Image comparison data:

----

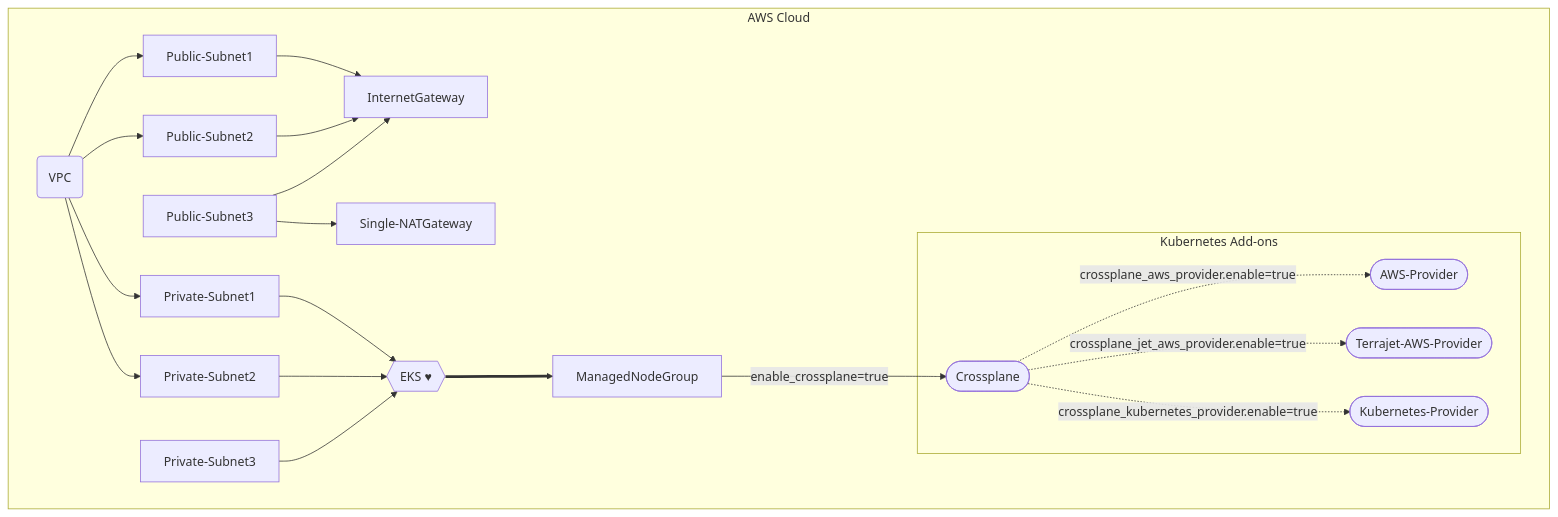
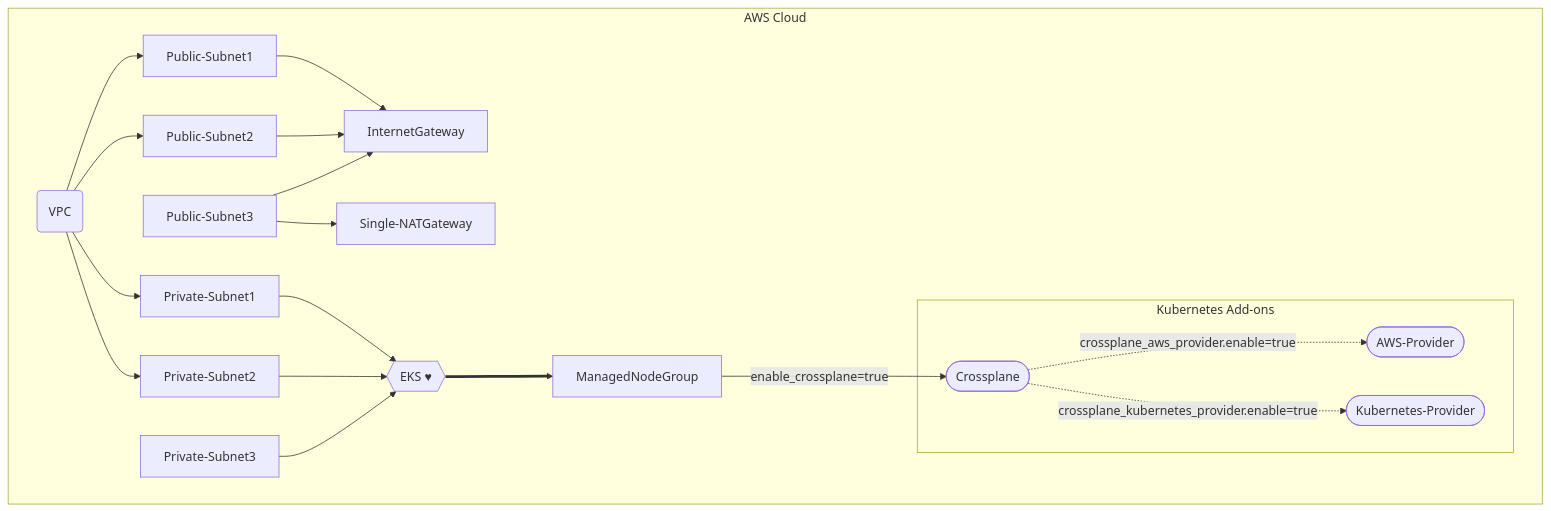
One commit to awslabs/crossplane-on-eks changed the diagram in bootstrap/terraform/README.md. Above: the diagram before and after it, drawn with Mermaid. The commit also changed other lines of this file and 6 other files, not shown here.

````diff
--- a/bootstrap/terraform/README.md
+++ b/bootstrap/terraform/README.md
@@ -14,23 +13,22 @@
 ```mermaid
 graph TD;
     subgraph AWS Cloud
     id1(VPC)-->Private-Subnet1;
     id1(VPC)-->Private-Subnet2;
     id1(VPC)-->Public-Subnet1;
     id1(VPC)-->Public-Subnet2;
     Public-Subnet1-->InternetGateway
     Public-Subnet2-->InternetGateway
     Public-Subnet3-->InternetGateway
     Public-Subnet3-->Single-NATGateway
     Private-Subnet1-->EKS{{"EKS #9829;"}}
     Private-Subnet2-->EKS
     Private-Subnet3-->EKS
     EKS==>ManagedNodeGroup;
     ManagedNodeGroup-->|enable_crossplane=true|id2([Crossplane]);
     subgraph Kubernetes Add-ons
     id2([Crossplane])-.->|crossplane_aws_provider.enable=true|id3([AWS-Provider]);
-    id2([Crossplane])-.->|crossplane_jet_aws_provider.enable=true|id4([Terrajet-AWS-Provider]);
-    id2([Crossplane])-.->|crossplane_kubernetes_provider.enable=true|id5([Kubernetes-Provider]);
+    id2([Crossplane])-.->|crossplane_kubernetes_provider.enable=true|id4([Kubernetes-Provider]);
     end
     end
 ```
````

----

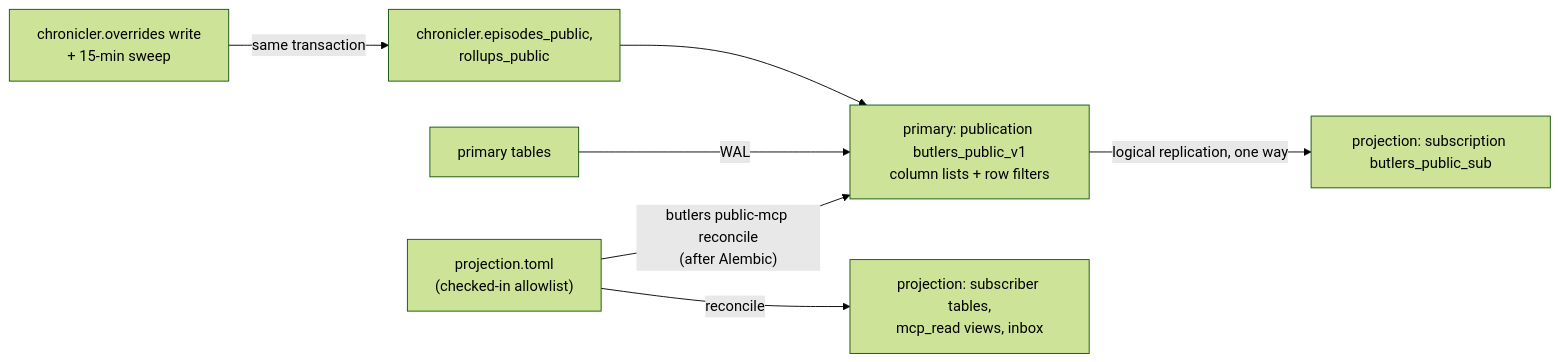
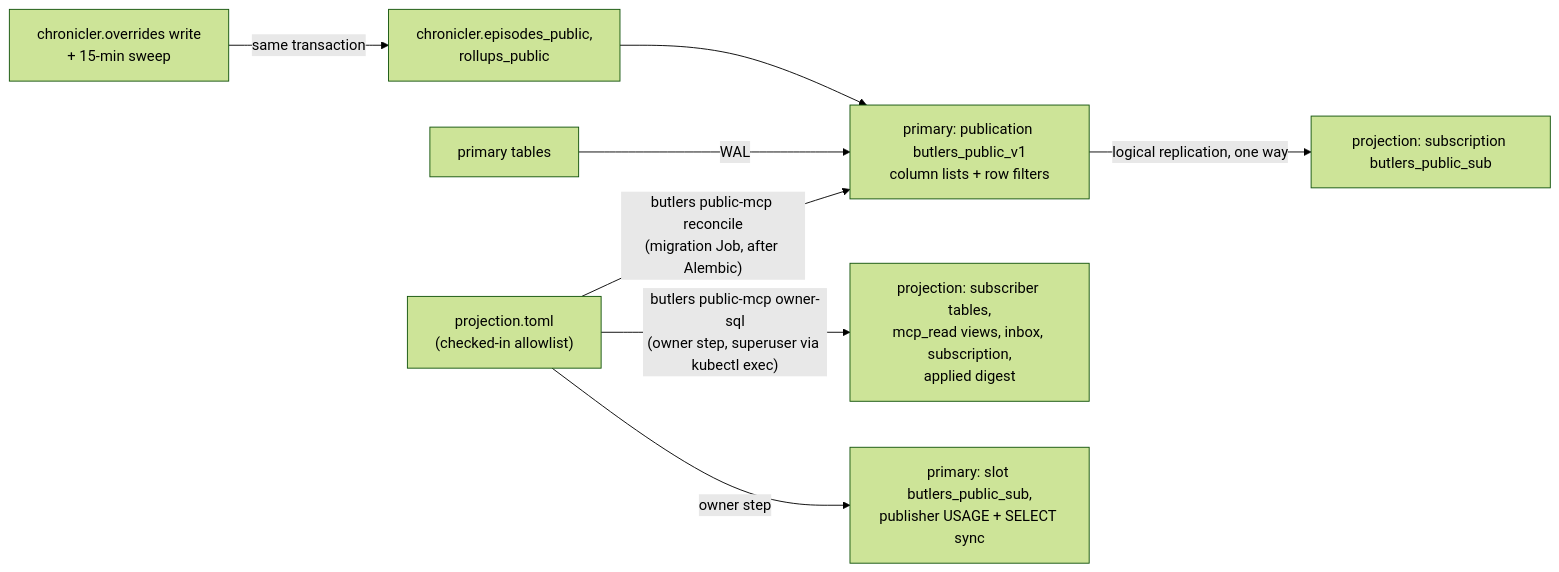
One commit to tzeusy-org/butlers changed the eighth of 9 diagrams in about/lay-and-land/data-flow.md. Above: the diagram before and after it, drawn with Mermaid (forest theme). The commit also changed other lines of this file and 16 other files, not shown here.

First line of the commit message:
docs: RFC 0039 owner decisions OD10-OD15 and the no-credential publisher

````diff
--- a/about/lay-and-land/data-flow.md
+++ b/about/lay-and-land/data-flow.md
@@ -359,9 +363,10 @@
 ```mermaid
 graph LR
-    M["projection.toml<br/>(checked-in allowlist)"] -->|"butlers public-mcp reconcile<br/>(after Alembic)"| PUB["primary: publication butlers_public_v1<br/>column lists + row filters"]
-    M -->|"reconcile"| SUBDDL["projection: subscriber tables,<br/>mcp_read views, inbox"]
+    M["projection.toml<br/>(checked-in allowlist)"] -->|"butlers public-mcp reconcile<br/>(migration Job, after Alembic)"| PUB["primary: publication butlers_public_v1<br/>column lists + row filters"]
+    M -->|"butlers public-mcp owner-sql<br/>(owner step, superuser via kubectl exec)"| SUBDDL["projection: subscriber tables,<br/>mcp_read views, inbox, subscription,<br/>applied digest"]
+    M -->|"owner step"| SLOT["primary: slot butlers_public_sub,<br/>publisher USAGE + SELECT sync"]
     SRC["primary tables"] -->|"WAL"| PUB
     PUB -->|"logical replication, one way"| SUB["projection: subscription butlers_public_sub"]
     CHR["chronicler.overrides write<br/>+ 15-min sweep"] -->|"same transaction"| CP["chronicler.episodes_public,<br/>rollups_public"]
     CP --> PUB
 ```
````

----

Which lines in the data above contain "owner"? Show each one.

docs: RFC 0039 owner decisions OD10-OD15 and the no-credential publisher
+    M -->|"butlers public-mcp owner-sql<br/>(owner step, superuser via kubectl exec)"| SUBDDL["projection: subscriber tables,<br/>mcp_read views, inbox, subscription,<br/>applied digest"]
+    M -->|"owner step"| SLOT["primary: slot butlers_public_sub,<br/>publisher USAGE + SELECT sync"]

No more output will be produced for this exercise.